I'm taking Applied Diff Eq and was presented with the following problem. I'm not really into applications, and chemistry isn't really my strongest subject, but the class is required and the instructor really loves them. Anyway, I just wanted to check to make sure I did this problem correctly.

Suppose A and B represent two substances that can combine to form a new substance C. Suppose we have a container with a solution containing low concentrations of substances A and B, and A and B molecules react only when they happen to come close to each other.
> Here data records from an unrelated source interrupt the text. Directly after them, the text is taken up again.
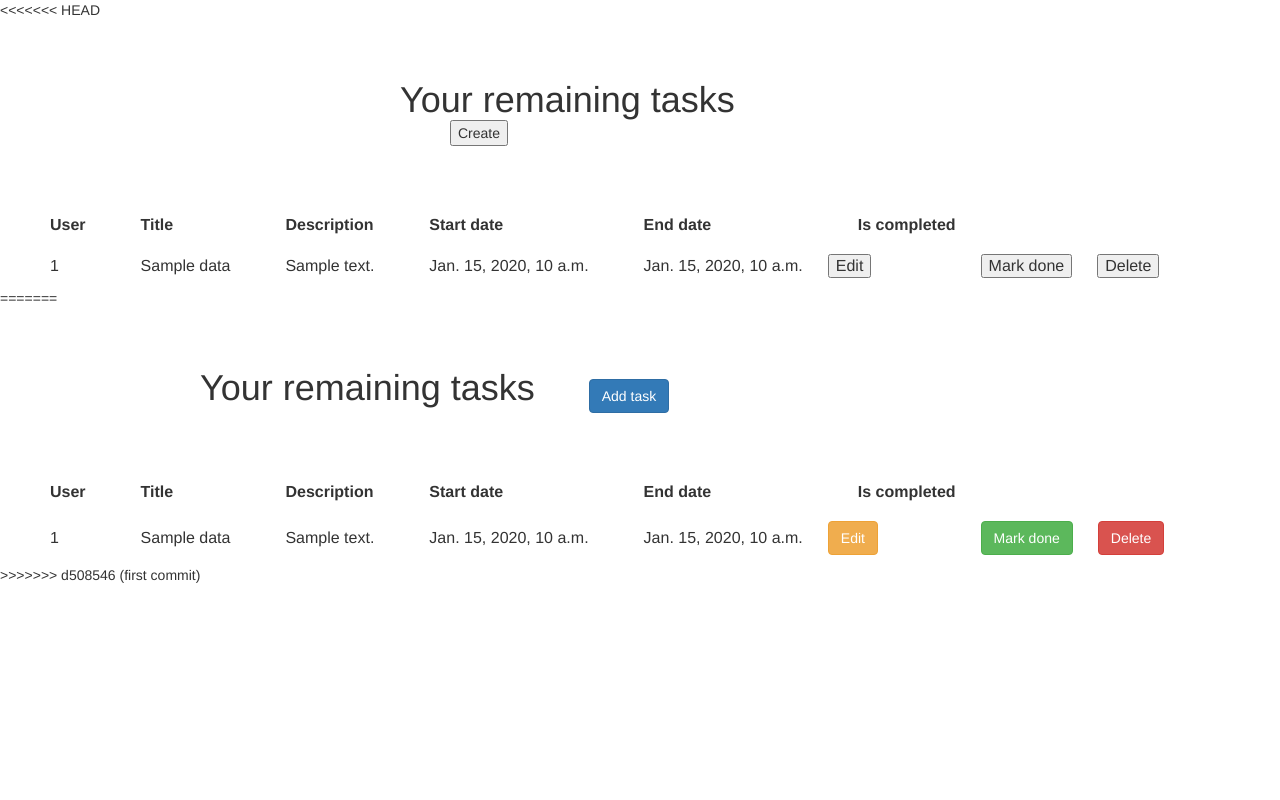
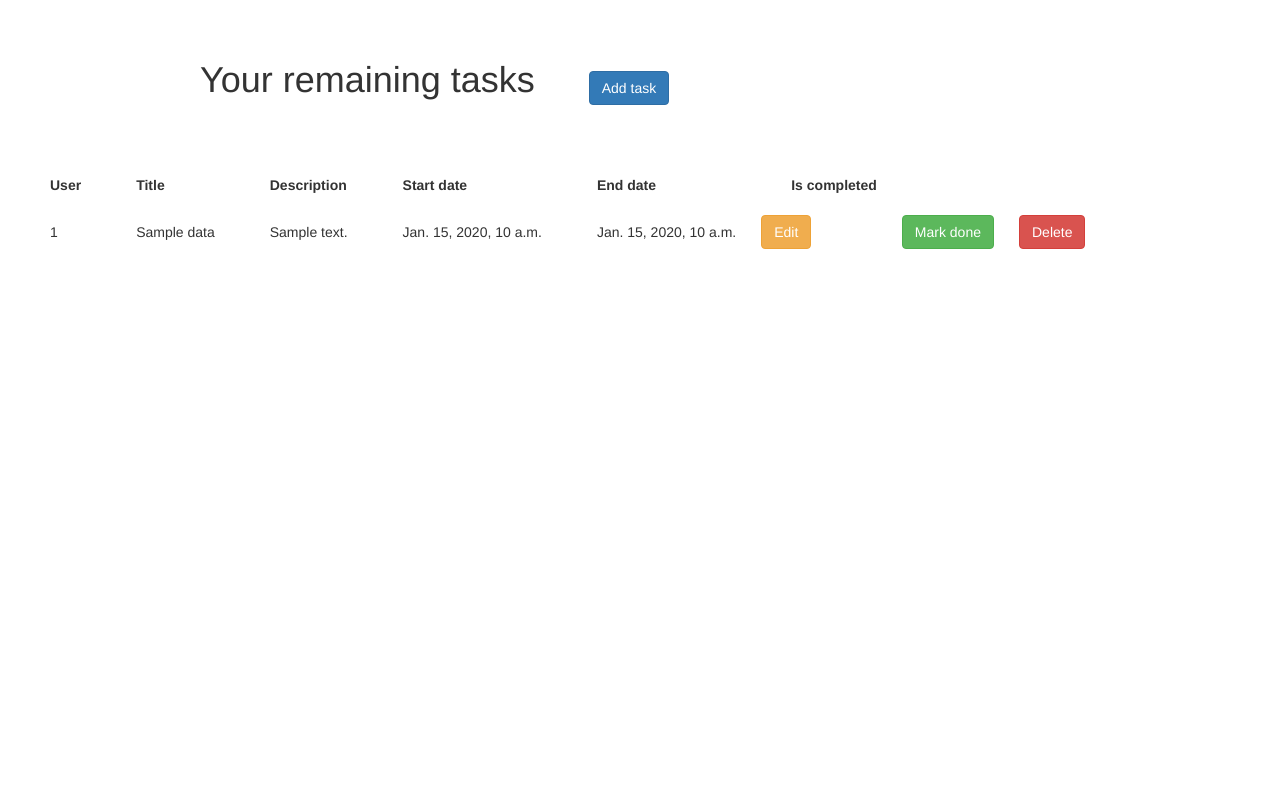
Before and after one commit to ShridharSawaikar/Django_project, a Django app: template todolist/templates/todolist/todo_list.html in a window 1280 px wide. Run offline with Django 4.2, Linux system fonts and the light colour scheme; the template is opened without the code that fills it: most values are stand-ins (such as "Sample title", 1, 10 or a date in 2020).

Commit message:
bootstrap

```diff
--- a/todolist/templates/todolist/todo_list.html
+++ b/todolist/templates/todolist/todo_list.html
@@ -1,48 +1,3 @@
-<<<<<<< HEAD
-<!DOCTYPE html>
-<html lang="en">
-<head>
-    <meta charset="UTF-8">
-    <meta name="viewport" content="width=device-width, initial-scale=1.0">
-    <title>To-do list</title>
-
-    <style>
-        th,td{
-            padding: 10px 5px;
-        }
-    </style>
-</head>
-<body>
-    <div style="margin: 60px 400px;">
-        <h1 style="display:inline; ">Your remaining tasks</h1>
-        <button onclick="window.location.href='/create/new'" style="margin: 0 50px;">Create</button>
-    </div>
-    <table>
-        <tr>
-            <th style="padding-left: 50px">User</th>
-            <th style="padding-left: 50px">Title</th>
-            <th style="padding-left: 50px">Description</th>
-            <th style="padding-left: 50px">Start date</th>
-            <th style="padding-left: 50px">End date</th>
-            <th style="padding-left: 50px">Is completed</th>
-        </tr>
-        {% for i in data %}
-        <tr style="padding: 10px 0;">
-            <td style="padding-left: 50px">{{i.user_id}}</td>
-            <td style="padding-left: 50px">{{i.title}}</td>
-            <td style="padding-left: 50px">{{i.description}}</td>
-            <td style="padding-left: 50px">{{i.start_date}}</td>
-            <td style="padding-left: 50px">{{i.end_date}}</td>
-            {% if i.is_completed == False %}<td style="padding-left: 50px">Pending</td>{% endif %}
-            {% if i.is_completed == True %}<td style="padding-left: 50px">Completed</td>{% endif %}
-            <td style="padding-left: 20px" onclick="window.location.href='/edit/{{i.id}}'"><button>Edit</button></td>
-            <td style="padding-left: 20px" onclick="window.location.href='/complete/{{i.id}}'"><button>Mark done</button></td>
-            <td style="padding-left: 20px" onclick="window.location.href='/delete/{{i.id}}'"><button>Delete</button></td>
-        </tr>
-        {% endfor %}
-    </table>
-</body>
-=======
 <!DOCTYPE html>
 <html lang="en">
 <head>
@@ -89,5 +44,4 @@
         {% endfor %}
     </table>
 </body>
->>>>>>> d508546 (first commit)
 </html>
```
Also changed, not shown: todolist/templates/todolist/edit_task.html (+0 -16 lines).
If a(t) and b(t) represent the amount of A and B in the solution, respectively, then the chance that a molecule of A is close to a molecule of B at time t is proportional to the product . Hence the rate of reaction of A and B to form C is proportional to ab. Suppose C precipitates out of the solution as soon as it is formed, and the solution is always kept well mixed.

Describe an experiment you could perform to determine an approximate value for the reaction-rate parameter in the system:

Include the calculations you would perform using the data from your experiment to determine the parameter.

So here's my little experiment:

- Start with and
- Let represent the amount of precipitate at time .
- Let
- .
- And therefore,

My final answer has to be in the form of a python program that will actually find , but I need to make sure that this is the correct approach.